10,000 routers hacked and have become more secure | Wifi-Hacking |
In a surprising and unprecedented incident, 10,000 home
based routers have been hacked and in a surprising turn of events, these
routers have become more secure. It seems that the malware has been implemented
by a White Hat hacker who intends to identify vulnerability in the routers and
prompt the users to address the security related issues and change their
passwords. According to Symantec, the application cleans the routers of any
suspicious malware and then asks the users to change their password to
something more complicated.
Malware is a term that is generally has a negative
connotation and hence a malware capable of improving security of a system is
something unheard of. The name of the application is Wifatch software and gets
installed on Linux operating system based routers. It works through a peer to
peer network and when it detects a Telnet port which is vulnerable, the
application shuts down the port. Telnet ports generally have easy to crack
passwords and are therefore highly vulnerable to attacks.
Wifatch updates the firmware of the routers and asks the
users for changing the passwords. It also has a module for detecting common malwares
and therefore efficiently identifies them and eliminate them. The application
is highly effective against DDoS or distributed denial of service attacks
carried out by other malwares.


A signature included in the email belongs to Richard
Stallman, a supporter of free software. It does seem that the authors of the

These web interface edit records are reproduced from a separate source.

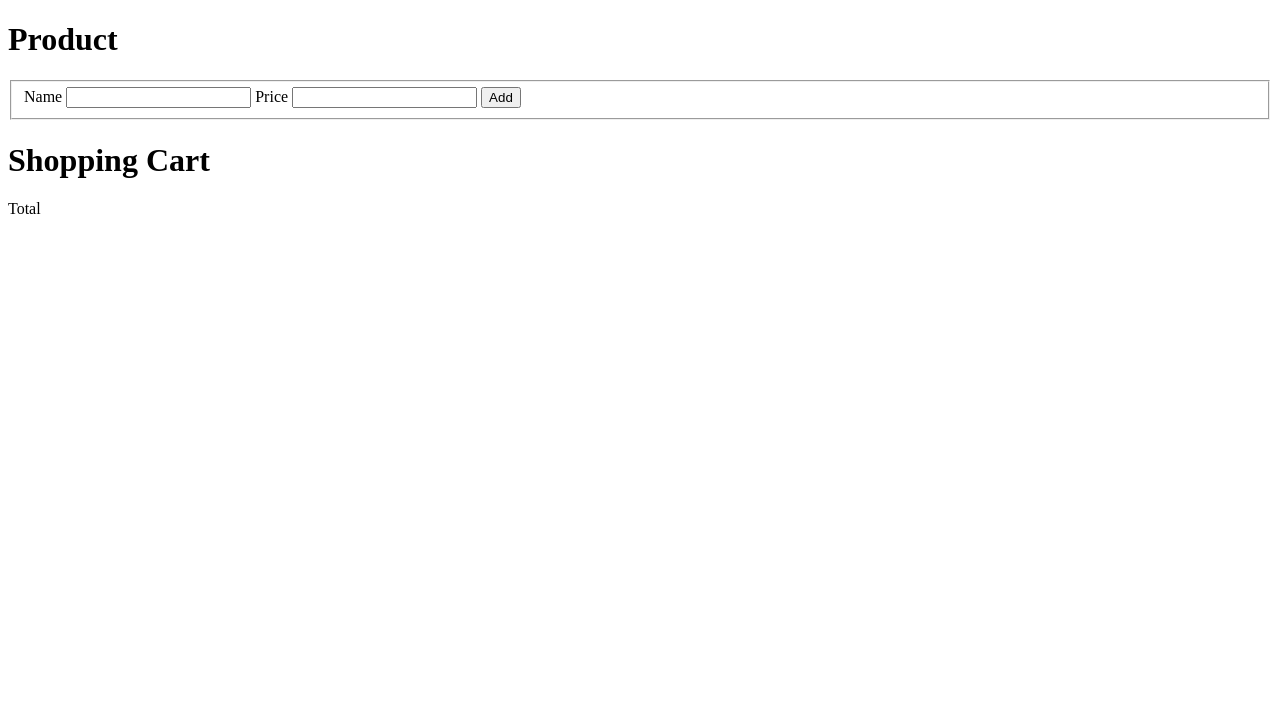
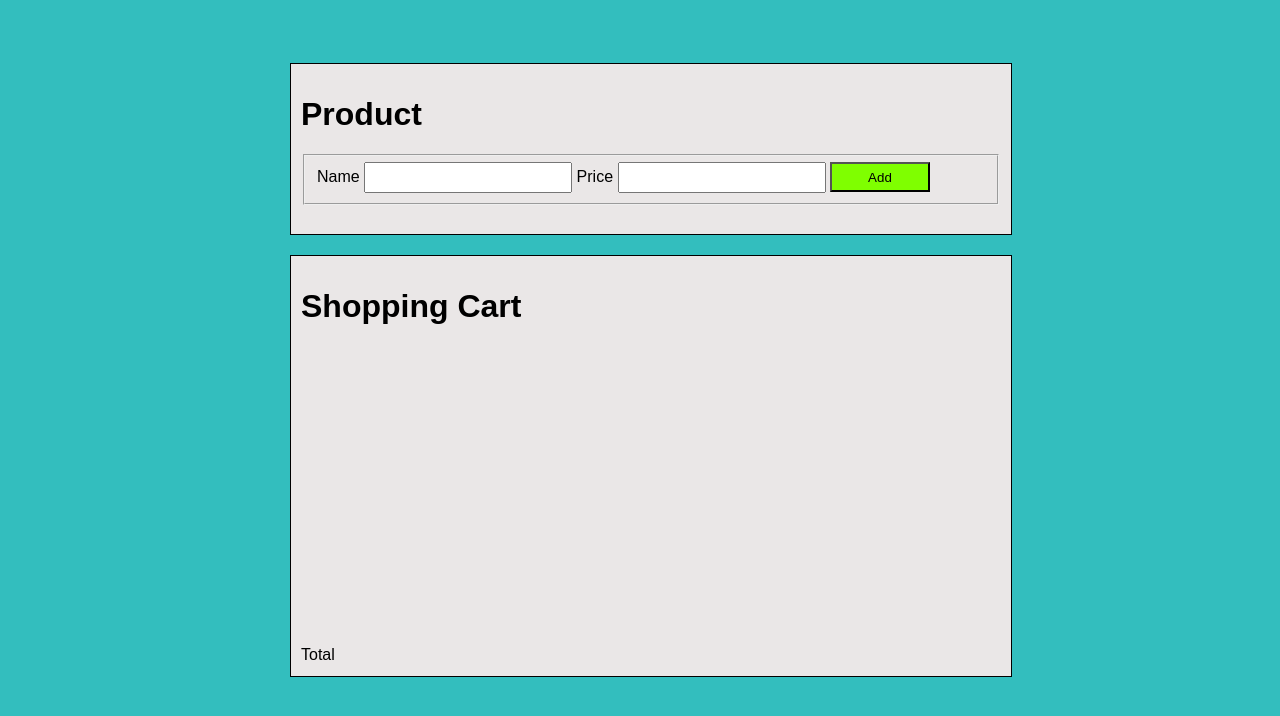
Before and after one commit to JeffLePe/lab5-shopping-cart, a plain HTML site: page index.html in a window 1280 px wide. Drawn offline with Linux system fonts and the light colour scheme.

Commit message:
segunda versão, alterações e arquivo css

```diff
--- /dev/null
+++ b/css/style.css
@@ -0,0 +1,57 @@
+#div-principal {
+    margin: auto;
+    width: 700px;
+    margin-top: 5%;
+    font-family: Arial;
+    background-color: #33bebe;
+}
+
+#div-form {
+    width: 100%;
+    height: 150px;
+    border: solid 1px;
+    margin-bottom: 20px;
+    padding: 10px;
+    background-color: #eae7e7;
+}
+
+#div-list {
+    width: 100%;
+    height: 400px;
+    border: solid 1px;
+    padding: 10px;
+    background-color: #eae7e7;
+}
+
+#div-list-left {
+    width: 50%;
+    height: 300px;
+    float: left;
+}
+
+#div-list-right {
+    width: 50%;
+    height: 300px;
+    float: left;
+
+}
+
+body {
+    background-color: #33bebe;
+}
+
+#name {
+    width: 200px;
+    height: 25px;
+}
+
+#price {
+    width: 200px;
+    height: 25px;
+}
+
+#bt-add {
+    width: 100px;
+    height: 30px;
+    background-color: chartreuse;
+}
--- a/index.html
+++ b/index.html
@@ -2,10 +2,11 @@
 <html>
     <head>
         <meta charset="utf-8">
+        <link rel="stylesheet" href="css/style.css"/>
         <title>Prova</title>
         <body>
-            <div>
-                <div>
+            <div id="div-principal">
+                <div id="div-form">
                     <h1>Product</h1>
                     <fieldset>
                         <form method="" id="form-product">
@@ -13,16 +14,16 @@
                             <input type="text" required id="name"/>
                             <label>Price</label>
                             <input type="text" required id="price"/>
-                            <input type="submit" value="Add"/>
+                            <input type="submit" value="Add" id="bt-add"/>
                         </form>
                     </fieldset>
                 </div>
-                <div>
+                <div id="div-list">
                     <h1>Shopping Cart</h1>
-                    <div>
+                    <div id="div-list-left">
                         <ul id="list-name"></ul>
                     </div>
-                    <div>
+                    <div id="div-list-right">
                         <ul id="list-price"></ul>
                     </div>
                     <p>Total</p>
--- a/js/controller.js
+++ b/js/controller.js
@@ -3,6 +3,7 @@ var controller = {
     init: function() {
         controller.getForm();
         controller.displayProducts();
+        controller.displayTotal();
     },
 
     getForm: function() {
@@ -35,8 +36,13 @@ var controller = {
         var prices = list.getListPrices();
         products.forEach(view.displayList);
         prices.forEach(view.displayListPrice);
+    },
+
+    displayTotal: function(){
+        var total = list.calcTotal();
+        view.displayTotal(total);
     }
 
-}
+};
 
 controller.init();
--- a/js/list.js
+++ b/js/list.js
@@ -45,6 +45,14 @@ var list = {
     savePrice: function() {
         var pricesJsonText = JSON.stringify(list.prices);
         window.localStorage.setItem('list-prices', pricesJsonText);
+    },
+
+    calcTotal: function() {
+        var total = 0;
+        for(var i=0; i < list.prices.length(); i++){
+            total = total + prices[i];
+        }
+        return total;
     }
 
-}
+};
--- a/js/view.js
+++ b/js/view.js
@@ -8,6 +8,11 @@ var view = {
     displayListPrice: function(price){
         var itemlistPrice = view.createItemPrice(price);
         view.addListPrice(itemlistPrice);
+    },
+
+    displayTotal: function(total) {
+        var itemTotal = view.createItemTotal(total);
+        view.addItemTotal(itemTotal);
     },
 
     createItemProduct: function(name){
@@ -22,6 +27,12 @@ var view = {
         return itemPrice;
     },
 
+    createItemTotal: function(total) {
+        var item = document.createElement('p');
+        item.innerHTML = total;
+        return item;
+    },
+
     addListProduct: function(itemListProduct){
         var item = document.getElementById('list-name');
         item.appendChild(itemListProduct);
@@ -30,6 +41,11 @@ var view = {
     addListPrice: function(itemListPrice){
         var item = document.getElementById('list-price');
         item.appendChild(itemListPrice);
+    },
+
+    addItemTotal: function(itemTotal) {
+        var item = document.getElementById('total');
+        item.appendChild(itemTotal);
     }
 
-}
+};
```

code intentionally did not hide it so that everyone can look at the code. Mario
Ballano, a Symantec researcher has however stated that although Wifatch has
good intentions, the methods used by it is similar to that of a malware and
therefore they will consider the application as a malware although unlike other
malwares, it does not breach the security but enhances it.